Cycle 2, day 17. I live my life in three-week cycles now. It’s week three post-infusion, and I feel pretty good. Week three brings renewed energy and my willingness to take a few risks in terms of being out in public in a limited way as my immunity starts to pick up a bit. I’ve learned the hard way this week that I’m not “back to normal” quite yet, just better than the first or second weeks, which generally are no fun. I’m trying to see more of my friends this week (assuming they are healthy), but I do have a tendency to overdo it and then need a nap or to do nothing for a day. Better, not normal — I just have to remember that.
I had my “pre-chemo” check-up today, part of the protocol in the third week and a few days before each infusion to be sure that my white counts are high enough to tolerate the next infusion, and that there are no other side effects that would prevent moving forward or require an adjustment in my chemo medications. My oncologist also reminded me not to exhaust myself this week so that I entered the next infusion in a compromised state. Good reminder. Thankfully, my next infusion on Monday is a go. It’s not that I’m looking forward to it or to another round of chemo, and even less to another round of side effects. It’s simply that I want treatment to move forward and ultimately, to be over.
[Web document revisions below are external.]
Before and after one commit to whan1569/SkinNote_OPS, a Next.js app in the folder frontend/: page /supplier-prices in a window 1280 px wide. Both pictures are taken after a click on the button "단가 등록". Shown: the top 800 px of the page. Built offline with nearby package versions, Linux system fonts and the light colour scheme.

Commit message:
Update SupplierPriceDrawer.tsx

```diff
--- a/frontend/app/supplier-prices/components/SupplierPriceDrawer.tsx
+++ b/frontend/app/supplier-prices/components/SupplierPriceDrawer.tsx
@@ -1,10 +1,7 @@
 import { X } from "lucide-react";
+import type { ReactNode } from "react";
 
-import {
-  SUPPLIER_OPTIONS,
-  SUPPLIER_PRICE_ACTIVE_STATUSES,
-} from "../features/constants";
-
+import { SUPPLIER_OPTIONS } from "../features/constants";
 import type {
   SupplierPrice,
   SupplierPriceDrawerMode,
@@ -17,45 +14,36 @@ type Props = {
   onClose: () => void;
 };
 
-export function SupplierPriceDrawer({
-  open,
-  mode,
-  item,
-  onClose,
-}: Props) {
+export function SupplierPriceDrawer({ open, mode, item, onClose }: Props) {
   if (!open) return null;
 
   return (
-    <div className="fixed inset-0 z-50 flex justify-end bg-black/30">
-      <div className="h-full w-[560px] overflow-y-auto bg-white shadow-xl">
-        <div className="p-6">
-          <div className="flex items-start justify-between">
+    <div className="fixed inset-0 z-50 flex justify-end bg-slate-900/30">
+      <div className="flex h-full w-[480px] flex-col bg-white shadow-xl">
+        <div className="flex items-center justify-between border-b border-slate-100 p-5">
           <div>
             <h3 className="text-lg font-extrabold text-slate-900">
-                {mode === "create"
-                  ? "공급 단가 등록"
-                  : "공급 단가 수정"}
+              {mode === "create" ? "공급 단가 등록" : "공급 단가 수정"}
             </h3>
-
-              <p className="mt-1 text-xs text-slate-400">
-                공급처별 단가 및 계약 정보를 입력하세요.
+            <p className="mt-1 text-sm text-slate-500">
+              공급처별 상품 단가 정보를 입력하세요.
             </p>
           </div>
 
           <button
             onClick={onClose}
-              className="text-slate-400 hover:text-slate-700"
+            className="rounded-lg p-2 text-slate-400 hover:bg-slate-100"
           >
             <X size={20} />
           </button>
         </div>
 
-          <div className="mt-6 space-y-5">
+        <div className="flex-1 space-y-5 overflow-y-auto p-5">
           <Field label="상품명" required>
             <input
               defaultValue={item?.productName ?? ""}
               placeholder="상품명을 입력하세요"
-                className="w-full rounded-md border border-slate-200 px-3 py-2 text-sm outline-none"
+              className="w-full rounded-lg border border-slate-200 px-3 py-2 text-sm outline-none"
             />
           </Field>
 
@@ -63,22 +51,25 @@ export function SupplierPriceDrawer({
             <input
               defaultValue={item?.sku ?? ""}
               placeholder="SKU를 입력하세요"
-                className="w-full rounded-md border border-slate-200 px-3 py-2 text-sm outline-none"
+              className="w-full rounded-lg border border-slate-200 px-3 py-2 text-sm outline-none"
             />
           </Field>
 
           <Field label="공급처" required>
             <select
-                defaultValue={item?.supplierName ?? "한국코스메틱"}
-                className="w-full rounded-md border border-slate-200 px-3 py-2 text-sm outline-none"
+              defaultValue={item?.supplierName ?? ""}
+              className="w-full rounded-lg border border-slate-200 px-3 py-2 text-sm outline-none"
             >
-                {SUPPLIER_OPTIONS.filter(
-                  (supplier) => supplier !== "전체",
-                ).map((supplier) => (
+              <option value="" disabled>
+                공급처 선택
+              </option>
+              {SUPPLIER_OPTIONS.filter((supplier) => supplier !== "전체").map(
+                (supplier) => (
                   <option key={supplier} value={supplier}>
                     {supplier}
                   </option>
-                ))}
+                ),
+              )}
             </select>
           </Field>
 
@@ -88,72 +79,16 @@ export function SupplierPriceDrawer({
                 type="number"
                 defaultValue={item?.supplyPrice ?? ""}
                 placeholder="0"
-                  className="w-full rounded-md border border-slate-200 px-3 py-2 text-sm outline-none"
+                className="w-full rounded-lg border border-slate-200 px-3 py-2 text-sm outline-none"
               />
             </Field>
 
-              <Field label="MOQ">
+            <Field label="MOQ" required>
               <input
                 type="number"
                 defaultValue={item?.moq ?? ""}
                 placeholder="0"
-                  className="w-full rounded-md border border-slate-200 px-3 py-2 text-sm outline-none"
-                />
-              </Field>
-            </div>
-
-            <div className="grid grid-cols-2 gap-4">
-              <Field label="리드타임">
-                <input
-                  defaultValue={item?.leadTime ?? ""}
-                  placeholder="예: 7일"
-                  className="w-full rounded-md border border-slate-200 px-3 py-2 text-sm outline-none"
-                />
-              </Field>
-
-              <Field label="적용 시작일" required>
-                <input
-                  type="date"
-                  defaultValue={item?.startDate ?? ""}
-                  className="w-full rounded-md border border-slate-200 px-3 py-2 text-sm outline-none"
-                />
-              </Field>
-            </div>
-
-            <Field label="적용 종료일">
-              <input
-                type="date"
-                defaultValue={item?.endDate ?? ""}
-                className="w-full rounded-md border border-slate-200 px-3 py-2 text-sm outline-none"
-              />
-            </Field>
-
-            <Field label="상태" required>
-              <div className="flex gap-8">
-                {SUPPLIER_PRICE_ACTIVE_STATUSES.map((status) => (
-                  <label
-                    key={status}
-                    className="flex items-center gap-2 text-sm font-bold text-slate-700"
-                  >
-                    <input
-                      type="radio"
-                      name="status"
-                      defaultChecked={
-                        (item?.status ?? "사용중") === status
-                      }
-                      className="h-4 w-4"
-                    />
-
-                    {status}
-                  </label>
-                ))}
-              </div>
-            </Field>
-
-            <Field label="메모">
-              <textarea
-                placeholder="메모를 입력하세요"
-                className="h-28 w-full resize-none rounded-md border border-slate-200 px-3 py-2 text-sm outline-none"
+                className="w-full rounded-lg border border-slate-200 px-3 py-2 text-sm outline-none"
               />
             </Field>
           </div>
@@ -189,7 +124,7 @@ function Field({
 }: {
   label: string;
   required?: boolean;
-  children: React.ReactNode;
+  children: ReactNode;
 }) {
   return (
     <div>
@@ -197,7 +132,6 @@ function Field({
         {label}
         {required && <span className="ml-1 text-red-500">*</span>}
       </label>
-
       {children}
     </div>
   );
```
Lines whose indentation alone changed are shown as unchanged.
So, today, when my oncologist scheduled my fourth and final infusion for the Monday before Thanksgiving, I was thrilled. Not, of course, that I would have chemo the week of Thanksgiving, but that my fourth and final chemo infusion is on the calendar at last. Assuming no further delays due to my white counts or to the incision that won’t heal, I will be done with chemo when Thanksgiving rolls around. In anticipation of this, we’ve scaled back our typical “more the merrier” extended family + friends gathering, to just immediate family. My children and their partners are on board to shop, cook, and do whatever is needed, since day 4 post-chemo tends to suck, and I won’t be up to much more than offering instructions from my “couch nest.” It will be ok, maybe not our merriest Thanksgiving, but perhaps one of our most thankful.
And three weeks after Thanksgiving, I might actually get to enjoy some of the holiday season before I start seven weeks of radiation, or so I hope.